• @Bill For the Visual C++ compiler that I used, the /O2 flag means "optimize for speed". If you are building for Android, you are probably using the clang compiler, which has similar optimization options such as -O2 and -O3 (the higher the number the more aggressive the optimizations allowed). – JS1 Apr 10 at 18:47
• @Bill As for what exactly /O2 does to make the code faster, some possibilities are: inlining functions, unrolling loops, common subexpression elimination, etc. You can look at this article if you want to learn about optimizing compilers. – JS1 Apr 10 at 18:53

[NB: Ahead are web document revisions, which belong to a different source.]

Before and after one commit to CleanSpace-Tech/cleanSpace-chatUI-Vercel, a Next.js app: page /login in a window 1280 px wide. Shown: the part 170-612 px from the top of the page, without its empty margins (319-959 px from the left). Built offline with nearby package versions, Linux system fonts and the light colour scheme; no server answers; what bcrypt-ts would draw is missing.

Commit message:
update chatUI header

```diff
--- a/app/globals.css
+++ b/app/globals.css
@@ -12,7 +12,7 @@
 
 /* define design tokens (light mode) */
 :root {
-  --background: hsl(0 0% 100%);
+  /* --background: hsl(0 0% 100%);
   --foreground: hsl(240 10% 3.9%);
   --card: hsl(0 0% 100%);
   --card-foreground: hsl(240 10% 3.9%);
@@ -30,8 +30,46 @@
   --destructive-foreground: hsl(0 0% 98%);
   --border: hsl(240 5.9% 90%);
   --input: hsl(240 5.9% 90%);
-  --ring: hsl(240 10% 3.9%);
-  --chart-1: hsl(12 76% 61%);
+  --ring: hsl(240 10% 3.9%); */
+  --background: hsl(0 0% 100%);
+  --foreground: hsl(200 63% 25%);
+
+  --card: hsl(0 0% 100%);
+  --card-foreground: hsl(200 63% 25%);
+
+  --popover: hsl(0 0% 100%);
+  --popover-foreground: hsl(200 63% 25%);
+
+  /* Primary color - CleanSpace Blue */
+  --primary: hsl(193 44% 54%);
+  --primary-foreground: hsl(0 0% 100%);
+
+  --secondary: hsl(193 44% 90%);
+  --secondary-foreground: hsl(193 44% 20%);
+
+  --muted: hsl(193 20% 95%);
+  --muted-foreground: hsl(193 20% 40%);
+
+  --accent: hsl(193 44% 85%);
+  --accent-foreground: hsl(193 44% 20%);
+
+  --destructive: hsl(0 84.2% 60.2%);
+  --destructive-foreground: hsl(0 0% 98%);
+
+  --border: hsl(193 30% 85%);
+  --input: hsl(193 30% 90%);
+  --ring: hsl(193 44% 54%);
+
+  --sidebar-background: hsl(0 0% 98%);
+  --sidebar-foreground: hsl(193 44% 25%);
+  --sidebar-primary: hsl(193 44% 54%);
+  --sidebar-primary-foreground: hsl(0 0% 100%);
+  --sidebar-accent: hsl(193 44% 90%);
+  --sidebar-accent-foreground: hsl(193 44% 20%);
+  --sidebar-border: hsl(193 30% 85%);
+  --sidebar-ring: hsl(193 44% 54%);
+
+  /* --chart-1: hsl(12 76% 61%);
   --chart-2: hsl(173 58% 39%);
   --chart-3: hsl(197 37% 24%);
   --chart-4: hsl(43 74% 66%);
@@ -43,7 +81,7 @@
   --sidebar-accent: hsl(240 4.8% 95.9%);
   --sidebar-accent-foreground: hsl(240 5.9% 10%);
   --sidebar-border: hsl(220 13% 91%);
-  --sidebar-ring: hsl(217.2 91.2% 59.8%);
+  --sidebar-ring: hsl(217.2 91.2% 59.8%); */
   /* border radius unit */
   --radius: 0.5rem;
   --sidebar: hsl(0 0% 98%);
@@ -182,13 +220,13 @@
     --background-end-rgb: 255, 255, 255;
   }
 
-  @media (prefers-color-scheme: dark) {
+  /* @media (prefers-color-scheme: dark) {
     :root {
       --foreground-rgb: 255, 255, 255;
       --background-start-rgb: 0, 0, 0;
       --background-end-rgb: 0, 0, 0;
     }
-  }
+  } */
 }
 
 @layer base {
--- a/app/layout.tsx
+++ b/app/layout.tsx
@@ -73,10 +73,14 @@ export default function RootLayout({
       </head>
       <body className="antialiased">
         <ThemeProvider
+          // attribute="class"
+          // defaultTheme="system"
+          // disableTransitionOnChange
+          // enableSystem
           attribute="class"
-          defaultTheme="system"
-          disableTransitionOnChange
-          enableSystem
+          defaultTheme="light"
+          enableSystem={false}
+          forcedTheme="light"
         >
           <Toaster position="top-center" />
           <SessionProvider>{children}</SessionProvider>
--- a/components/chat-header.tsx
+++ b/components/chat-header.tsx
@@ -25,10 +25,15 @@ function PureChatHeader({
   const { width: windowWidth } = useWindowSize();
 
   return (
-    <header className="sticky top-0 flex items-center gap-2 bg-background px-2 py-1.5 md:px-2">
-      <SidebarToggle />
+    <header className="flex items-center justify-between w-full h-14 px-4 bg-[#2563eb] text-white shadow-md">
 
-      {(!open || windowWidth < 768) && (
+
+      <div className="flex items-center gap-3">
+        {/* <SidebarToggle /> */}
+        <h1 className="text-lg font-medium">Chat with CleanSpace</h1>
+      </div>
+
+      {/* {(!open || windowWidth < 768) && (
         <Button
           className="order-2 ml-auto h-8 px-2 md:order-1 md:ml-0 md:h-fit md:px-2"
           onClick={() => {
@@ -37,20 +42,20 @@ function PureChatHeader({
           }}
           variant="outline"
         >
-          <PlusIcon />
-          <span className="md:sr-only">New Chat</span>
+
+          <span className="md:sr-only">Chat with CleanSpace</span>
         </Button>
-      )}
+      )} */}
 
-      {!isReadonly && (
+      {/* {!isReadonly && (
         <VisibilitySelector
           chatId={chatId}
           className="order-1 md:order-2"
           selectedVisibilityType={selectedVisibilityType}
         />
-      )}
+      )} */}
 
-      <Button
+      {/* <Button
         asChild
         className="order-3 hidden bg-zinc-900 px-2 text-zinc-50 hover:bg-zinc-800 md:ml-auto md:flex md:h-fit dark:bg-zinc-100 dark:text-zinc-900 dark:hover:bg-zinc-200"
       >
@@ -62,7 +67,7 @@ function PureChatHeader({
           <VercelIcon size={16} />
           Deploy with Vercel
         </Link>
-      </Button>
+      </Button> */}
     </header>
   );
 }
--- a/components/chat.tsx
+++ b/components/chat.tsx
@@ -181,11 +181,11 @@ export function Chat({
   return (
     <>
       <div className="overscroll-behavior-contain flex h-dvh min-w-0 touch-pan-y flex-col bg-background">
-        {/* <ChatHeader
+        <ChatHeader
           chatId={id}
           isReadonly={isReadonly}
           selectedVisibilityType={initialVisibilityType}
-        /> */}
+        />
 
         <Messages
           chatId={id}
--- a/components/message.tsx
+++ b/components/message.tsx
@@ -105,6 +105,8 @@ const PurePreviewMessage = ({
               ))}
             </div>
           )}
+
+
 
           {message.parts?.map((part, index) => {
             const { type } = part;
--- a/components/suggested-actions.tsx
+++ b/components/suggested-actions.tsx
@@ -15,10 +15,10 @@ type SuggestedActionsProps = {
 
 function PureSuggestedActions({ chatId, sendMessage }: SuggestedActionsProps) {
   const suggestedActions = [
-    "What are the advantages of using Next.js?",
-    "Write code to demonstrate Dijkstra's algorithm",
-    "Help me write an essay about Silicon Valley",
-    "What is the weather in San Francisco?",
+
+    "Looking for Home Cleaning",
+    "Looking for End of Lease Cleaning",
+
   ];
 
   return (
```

# Performance

What are you trying to determine with this test? I ask because if you're simply trying to compare the speed of sorting in Java vs. sorting in C, you haven't constructed the test correctly. As it stands, the calls to GetIntArrayElements(), GetArrayLength(), and ReleaseIntArrayElements() are doing work that's not counted in the Java case.

If, on the other hand, you're trying to determine if converting your data from Java format to C format and then sorting it in C is faster than just sorting it in Java, then you've got a reasonable test. But the results should be fairly unsurprising. (Though it's always good to test your assumptions!)

If I'm understanding the documentation correctly, the calls to GetIntArrayElements() and ReleaseIntArrayElements() may be allocating, copying, and freeing memory. Those operations can be time consuming and may explain the differences you're seeing. You should run your code under a profiler to see for sure.

That said, your implementation is about twice as fast as the built-in qsort() function, which needs to make a function call for each comparison. That's pretty decent.

# Naming

I realize this is just simple sorting but you really should name your function arguments better. For quicksort(), the arguments are the array, the start index of the range to sort and the end index of the range to sort. Honestly, a is fine for a general-purpose sort function. (If you are writing something more specific and you know the array will represent something specific, you should name the array argument based on that.) But there's no reason you can name x and y something like startIndex and endIndex, or at least start and end.

Likewise, when you have a bunch of temporary variables, naming them temp, temp1, and temp2 is useless. In partition() the variable temp is the value in the last element of the range, so just call it lastElement. temp1 and temp2 are used for swapping, so you could name them swap. Although, personally, calling the swap() function you wrote would be clearer and it would likely be inlined anyway, giving you the same speed when compiled with optimizations on.